* WHAT IS REQUIRED:
Across the following data, state how many lines include the word "subgraph". Provide the number alone.

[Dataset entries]
________________________________________
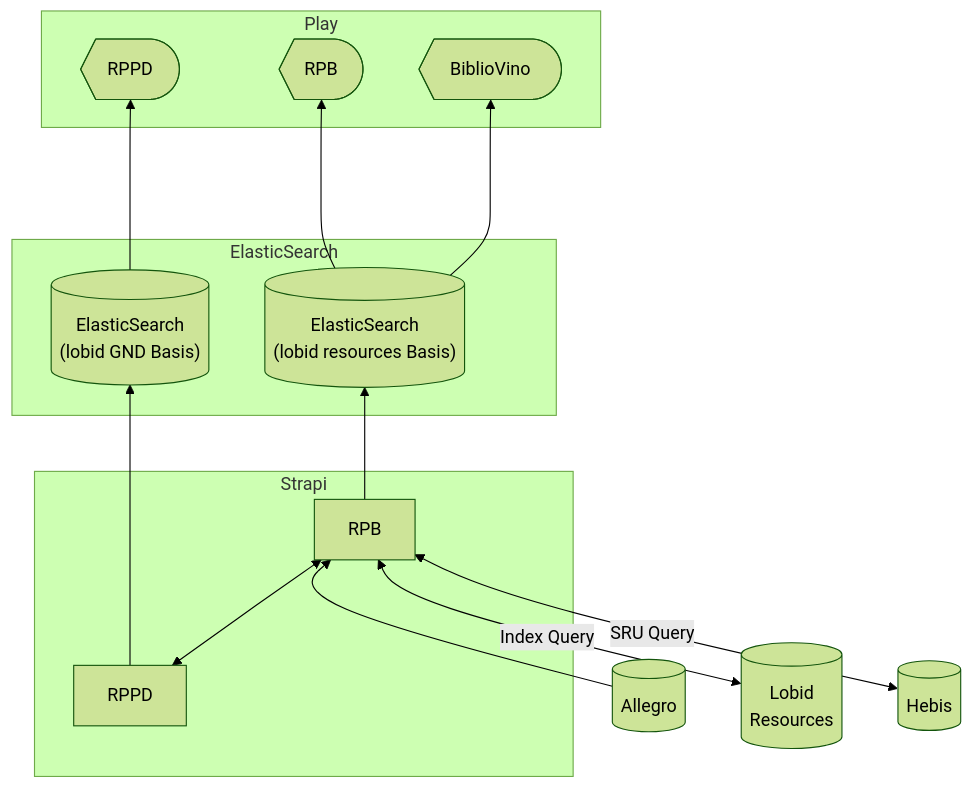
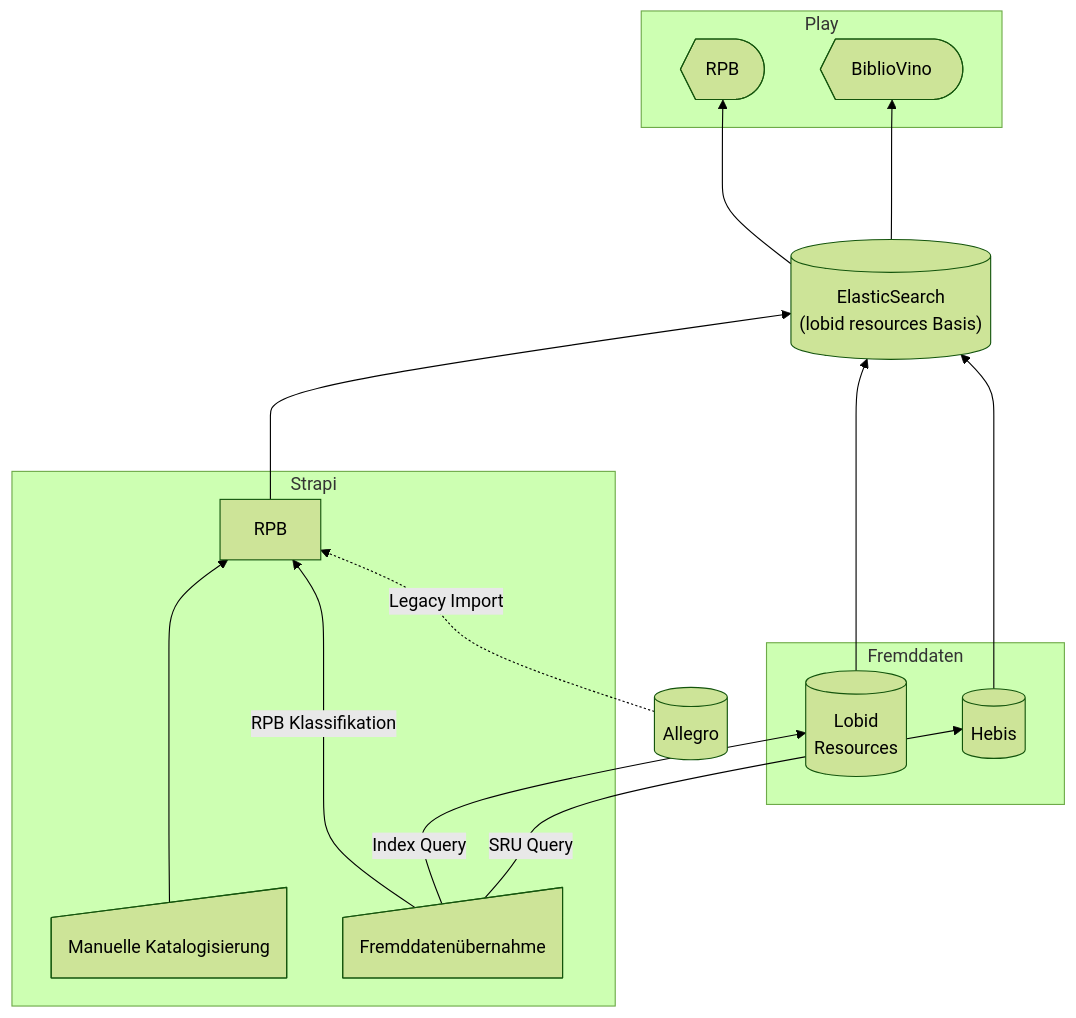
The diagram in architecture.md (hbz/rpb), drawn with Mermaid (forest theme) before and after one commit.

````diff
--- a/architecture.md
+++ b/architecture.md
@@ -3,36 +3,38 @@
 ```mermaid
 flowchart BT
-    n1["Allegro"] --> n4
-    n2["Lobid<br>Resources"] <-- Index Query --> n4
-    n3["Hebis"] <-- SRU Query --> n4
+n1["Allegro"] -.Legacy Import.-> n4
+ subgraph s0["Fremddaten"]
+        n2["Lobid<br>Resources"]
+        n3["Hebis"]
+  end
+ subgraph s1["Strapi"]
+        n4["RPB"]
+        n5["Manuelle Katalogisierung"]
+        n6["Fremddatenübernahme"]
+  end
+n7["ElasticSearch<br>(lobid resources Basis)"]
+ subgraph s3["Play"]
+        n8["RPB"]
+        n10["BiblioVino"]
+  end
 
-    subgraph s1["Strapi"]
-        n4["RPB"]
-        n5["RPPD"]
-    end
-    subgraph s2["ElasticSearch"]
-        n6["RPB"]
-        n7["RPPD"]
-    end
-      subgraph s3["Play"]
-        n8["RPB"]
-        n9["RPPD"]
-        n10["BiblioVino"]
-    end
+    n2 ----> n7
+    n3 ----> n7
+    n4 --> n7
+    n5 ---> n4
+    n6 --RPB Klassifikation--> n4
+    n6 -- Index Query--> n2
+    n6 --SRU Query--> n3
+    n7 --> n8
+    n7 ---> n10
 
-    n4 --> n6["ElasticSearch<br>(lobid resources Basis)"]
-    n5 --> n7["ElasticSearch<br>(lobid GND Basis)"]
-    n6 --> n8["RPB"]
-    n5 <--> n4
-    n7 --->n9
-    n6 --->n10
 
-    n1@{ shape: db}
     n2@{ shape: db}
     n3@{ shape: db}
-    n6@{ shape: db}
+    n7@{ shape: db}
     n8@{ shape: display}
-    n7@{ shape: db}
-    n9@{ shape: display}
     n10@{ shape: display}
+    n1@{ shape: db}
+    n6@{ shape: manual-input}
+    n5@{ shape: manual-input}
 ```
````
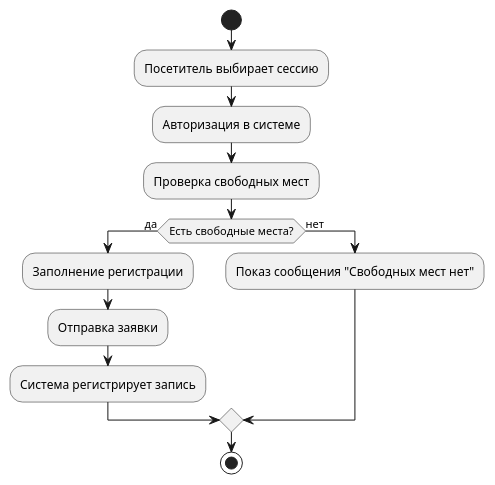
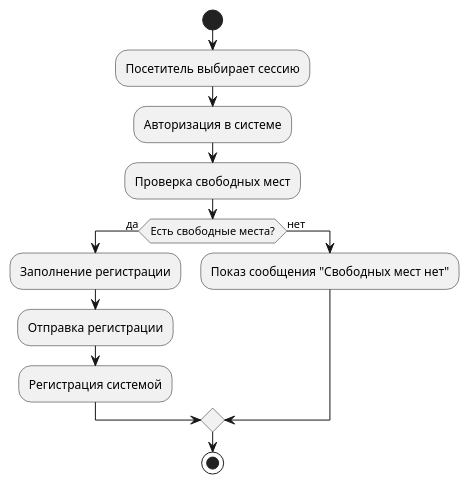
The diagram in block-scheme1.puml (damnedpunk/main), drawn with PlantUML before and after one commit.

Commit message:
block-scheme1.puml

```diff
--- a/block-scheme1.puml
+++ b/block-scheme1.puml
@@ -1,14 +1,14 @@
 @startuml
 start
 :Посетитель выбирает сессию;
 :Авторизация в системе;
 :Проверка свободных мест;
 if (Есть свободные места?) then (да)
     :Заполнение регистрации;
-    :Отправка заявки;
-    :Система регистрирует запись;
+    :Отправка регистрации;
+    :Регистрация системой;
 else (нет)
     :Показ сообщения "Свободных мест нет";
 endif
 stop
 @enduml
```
________________________________________
* SOLUTION TO THE PROBLEM:
6